The Winged Boy & The Windmill

This is the start of a story. It combines a number of elements that interest me. If you previously read "Yonder" this is a basic reboot. It needs work, but I hope for lots of help there. It's basically the story of the winged boy and how his lonely existence gets changed.

The grass swayed; the ticklish breeze spawned waves of golden vegetation that stretched into the horizon. The landscape offered a smattering of trees, sticking out amongst the plains like great wooden weeds. Their empty branches stretched out to the reddish sky, gnarled and desperate, pleading to the heavens an unknown prayer.

The plains halted some miles away, stark and sudden, chased away by a stretching void that defied reason. The blackness of the chasm was endless, yawning into eternity. Sounds rose from that shadow, soft and whispery, not-voices that begged to be understood. Flocks of huge, soot-colored birds cried out in rusty voices as they migrated out of sight.

A lone structure rested at the edge of the nothingness, defying logic and understanding. The windmills was the color of cream, its paint peeling and tagged. Huge, canvassed blades groaned in the soft breeze, praying for a gale so that it might once again spin. Twin windows peeked out from behind the blades, like vacant orphan’s eyes.
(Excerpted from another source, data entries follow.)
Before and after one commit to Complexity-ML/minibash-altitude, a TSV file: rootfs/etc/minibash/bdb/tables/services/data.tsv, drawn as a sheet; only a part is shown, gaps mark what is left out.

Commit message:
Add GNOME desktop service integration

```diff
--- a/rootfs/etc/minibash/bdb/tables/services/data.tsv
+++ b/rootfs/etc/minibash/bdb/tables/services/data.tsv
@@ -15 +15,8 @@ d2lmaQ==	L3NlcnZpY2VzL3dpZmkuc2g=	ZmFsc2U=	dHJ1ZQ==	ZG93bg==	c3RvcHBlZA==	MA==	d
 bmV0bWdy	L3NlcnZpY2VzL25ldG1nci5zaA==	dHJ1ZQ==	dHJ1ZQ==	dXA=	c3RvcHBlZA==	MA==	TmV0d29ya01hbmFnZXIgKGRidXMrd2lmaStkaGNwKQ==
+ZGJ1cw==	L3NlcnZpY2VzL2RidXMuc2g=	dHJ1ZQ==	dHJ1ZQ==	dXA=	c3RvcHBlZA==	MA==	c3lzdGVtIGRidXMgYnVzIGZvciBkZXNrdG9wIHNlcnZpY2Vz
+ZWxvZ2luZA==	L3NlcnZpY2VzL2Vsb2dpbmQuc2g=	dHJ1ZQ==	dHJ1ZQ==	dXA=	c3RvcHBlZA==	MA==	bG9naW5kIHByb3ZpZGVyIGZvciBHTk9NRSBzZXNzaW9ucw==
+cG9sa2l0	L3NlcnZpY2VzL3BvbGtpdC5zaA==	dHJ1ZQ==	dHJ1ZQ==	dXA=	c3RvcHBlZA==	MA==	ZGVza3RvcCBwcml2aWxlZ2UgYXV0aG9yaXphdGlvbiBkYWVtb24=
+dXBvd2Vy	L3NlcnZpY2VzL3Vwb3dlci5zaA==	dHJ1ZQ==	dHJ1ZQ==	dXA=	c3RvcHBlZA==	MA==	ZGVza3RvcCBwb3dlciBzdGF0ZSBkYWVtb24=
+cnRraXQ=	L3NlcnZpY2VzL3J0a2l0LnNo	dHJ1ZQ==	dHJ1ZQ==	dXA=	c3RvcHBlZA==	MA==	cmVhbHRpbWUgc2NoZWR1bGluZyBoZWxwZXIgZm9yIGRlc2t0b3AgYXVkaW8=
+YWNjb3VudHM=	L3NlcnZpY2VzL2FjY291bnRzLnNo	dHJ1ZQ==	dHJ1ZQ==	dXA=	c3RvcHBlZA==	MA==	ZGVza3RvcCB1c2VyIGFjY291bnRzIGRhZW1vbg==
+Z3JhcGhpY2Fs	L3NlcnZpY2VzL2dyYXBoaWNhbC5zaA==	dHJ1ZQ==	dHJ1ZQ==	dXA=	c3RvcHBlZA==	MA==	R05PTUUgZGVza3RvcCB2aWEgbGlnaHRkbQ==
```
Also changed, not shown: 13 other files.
Something stirred in the grasses, many spans from the windmill. A small figure rose from the vegetation, its chest barely cresting the grass. It was a boy, pale faced and filthy, with curious amber eyes. His hair was dark and tumbled to his shoulders, which bore a pair of leathery wings. The left wing was ragged and incomplete, while the right stretched and flexed majestically. A small crown of horns poked through his mane. The winged boy opened his mouth in a huge, gratifying yawn.

He glanced at the windmill, cautious. Something in the boy’s golden stare bred thoughts of fear, as if the windmill harbored malicious intentions. His gaze was the same for the darkness. He blinked at both and turned slowly from them, as if either might pounce if he wasn’t careful.

He walked through the grasses, towards the orphaned trees. They gave off little shade. He clambered up the nearest tree, moving with care. He reached a sturdy branch and sat upon it. His wings folded behind him, and he prodded at the branch, gentle.

A knot in the branch was hollowed, and from that hollow a small stream of tiny insects scurried forth, moving in an irritable rhythm. The boy reached out with a scrawny finger and giggled as the bugs crawled along his hand, their infinitesimal legs tickling him. He watched closely as their oblong heads and shimmery eyes regarded this massive intruder. He spoke to them in a soft, muttering voice.

The ants crawled along him, before growing bored with the warm, familiar landscape that the boy’s body provided. The boy turned his attention to a hole just above him, in the trunk. There were many items within, and he rummaged through, hands moving with slow, delicate movement.

He found a small figure he had made, using branches and grass. He smiled at the little character, with its tree-bark body bound by grass, and its tiny wings fluttering in the breeze. Unlike the boy, the doll flaunted two completewings, made of the last leaves discarded by the trees. The boy offered his toy to the ants. They swirled over it, but after a few passes, they’d had enough of that as well.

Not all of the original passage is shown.